At the start of the second half, the EcclesiATHLETES started with the ball to no success. Again, operating in their slow offense, we contained them and got the ball back off of a punt. Fast-forward, eight minutes left, we have the ball. Hike, rush, score. Miss the extra point; we’re up six.

With the ball again and six minutes left, our QB drops back, interception. Their ball.

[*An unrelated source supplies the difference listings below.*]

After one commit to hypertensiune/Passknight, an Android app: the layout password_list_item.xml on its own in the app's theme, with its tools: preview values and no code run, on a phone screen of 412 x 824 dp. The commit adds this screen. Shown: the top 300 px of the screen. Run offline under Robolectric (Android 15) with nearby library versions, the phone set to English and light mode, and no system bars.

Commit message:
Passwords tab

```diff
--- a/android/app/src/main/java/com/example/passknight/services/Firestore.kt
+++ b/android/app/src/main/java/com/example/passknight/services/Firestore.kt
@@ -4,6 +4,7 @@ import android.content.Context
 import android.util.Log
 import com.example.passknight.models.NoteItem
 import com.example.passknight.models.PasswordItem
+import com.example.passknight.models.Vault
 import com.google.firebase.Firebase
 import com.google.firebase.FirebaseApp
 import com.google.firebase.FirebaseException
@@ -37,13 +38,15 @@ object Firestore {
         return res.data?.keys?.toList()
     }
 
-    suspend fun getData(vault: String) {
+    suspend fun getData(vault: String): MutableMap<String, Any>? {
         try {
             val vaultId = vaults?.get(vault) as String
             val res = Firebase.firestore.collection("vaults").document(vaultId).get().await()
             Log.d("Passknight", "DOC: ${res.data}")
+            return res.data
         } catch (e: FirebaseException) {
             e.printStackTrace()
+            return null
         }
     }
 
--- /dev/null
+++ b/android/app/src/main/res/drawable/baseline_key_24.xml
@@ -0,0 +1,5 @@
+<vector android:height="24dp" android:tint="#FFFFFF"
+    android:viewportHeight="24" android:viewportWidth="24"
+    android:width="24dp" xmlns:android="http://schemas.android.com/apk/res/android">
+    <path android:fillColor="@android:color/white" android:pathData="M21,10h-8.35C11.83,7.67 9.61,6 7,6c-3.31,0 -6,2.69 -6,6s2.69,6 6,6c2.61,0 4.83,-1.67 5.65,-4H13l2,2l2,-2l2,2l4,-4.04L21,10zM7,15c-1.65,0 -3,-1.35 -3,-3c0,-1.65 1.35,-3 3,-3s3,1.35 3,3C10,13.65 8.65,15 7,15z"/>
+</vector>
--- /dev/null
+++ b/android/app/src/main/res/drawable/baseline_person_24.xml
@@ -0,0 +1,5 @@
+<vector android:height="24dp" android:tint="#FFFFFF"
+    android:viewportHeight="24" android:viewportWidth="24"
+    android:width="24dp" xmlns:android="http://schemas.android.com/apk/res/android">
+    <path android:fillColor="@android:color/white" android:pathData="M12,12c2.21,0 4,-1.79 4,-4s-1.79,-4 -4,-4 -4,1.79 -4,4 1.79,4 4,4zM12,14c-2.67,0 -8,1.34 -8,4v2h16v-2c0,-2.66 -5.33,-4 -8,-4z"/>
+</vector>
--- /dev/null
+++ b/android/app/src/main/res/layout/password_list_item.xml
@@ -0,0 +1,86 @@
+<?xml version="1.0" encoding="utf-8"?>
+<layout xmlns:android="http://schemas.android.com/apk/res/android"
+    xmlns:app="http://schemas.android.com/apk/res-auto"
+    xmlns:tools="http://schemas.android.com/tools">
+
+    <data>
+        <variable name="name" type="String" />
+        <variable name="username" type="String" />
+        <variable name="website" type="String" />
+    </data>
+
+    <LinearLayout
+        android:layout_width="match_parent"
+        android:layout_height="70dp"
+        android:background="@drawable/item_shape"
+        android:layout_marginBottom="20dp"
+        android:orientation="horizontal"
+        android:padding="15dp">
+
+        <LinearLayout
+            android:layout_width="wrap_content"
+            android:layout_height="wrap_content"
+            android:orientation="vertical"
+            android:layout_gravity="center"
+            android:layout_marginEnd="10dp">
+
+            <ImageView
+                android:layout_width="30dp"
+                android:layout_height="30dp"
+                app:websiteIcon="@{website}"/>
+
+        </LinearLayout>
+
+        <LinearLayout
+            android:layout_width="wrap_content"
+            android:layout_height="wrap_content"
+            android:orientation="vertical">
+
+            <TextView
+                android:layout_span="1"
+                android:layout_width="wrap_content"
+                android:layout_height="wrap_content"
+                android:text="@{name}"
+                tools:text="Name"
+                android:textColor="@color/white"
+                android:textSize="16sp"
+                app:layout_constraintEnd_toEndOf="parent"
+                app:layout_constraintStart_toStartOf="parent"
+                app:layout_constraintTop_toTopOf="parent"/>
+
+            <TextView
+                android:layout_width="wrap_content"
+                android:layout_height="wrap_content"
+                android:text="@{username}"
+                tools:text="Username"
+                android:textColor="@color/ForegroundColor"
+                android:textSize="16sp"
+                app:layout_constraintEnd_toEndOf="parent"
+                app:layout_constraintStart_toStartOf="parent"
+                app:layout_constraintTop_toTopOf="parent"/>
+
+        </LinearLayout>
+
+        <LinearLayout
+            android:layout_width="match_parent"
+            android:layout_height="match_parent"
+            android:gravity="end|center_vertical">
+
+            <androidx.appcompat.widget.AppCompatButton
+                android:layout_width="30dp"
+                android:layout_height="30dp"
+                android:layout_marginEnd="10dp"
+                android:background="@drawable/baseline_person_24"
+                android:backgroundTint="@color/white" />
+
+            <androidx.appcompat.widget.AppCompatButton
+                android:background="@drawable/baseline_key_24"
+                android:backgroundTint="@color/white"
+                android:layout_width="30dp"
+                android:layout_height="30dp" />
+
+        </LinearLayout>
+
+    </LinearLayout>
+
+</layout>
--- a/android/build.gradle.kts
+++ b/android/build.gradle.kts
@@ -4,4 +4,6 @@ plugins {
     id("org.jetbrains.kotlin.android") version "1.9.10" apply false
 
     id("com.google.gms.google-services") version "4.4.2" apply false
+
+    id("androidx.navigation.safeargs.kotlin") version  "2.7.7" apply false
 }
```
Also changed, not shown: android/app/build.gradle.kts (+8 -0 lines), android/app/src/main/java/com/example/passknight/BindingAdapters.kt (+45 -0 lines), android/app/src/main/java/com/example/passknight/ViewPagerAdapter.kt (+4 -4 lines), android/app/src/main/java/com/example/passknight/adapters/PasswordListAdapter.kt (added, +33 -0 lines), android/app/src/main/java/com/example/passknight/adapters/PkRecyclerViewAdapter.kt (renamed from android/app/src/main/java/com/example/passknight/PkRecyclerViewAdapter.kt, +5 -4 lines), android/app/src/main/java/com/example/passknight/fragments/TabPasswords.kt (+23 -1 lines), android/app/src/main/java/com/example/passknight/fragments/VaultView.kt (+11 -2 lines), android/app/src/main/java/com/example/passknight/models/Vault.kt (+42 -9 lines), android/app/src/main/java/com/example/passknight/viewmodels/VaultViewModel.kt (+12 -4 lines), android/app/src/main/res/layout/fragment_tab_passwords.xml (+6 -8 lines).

With the ball on their own 15, we stop them on first down. On second, the ball’s in the air, we swat it down and begin to celebrate. Flag. Pass interference. Automatic first down. Next play, stopped. This continued on for two more downs and they called a timeout pondering fourth-down options. They elect to punt with four minutes remaining. Ball’s in the air, our punt receiver catches the ball — juke, juke, juke – shakes off six defenders and hobbles into the end zone for the score. We miss the extra point, and they get the ball on their own 15. We’re up 12 with six plays remaining.

First play, 80-yard bomb, caught, score (with an extra point). Up five on our own 15, first down. The play call? Run four times, try for a first down; if not, we punt to them with one play left. Ready for the play, long snap count, false start. Move it back. Next play, hike, scramble, pressure, fake the throw, run a little, still behind the line of scrimmage, spike attempt, defender gets a hand under the ball, interception.

Up five, four plays to go. Their ball, red zone. First down, throw for no gain. Second down, scramble, ball’s up, we get two hands on the ball and can’t hold on. Third down, hike, scramble, roll out, run around, a little more time, lob in the end zone, touchdown.

EcclesiATHLETES up one, go for two and get it. One play left, we plan a tip play, launch one down the field to their 30, four defenders in the area — interception.

Game over. Lost by three.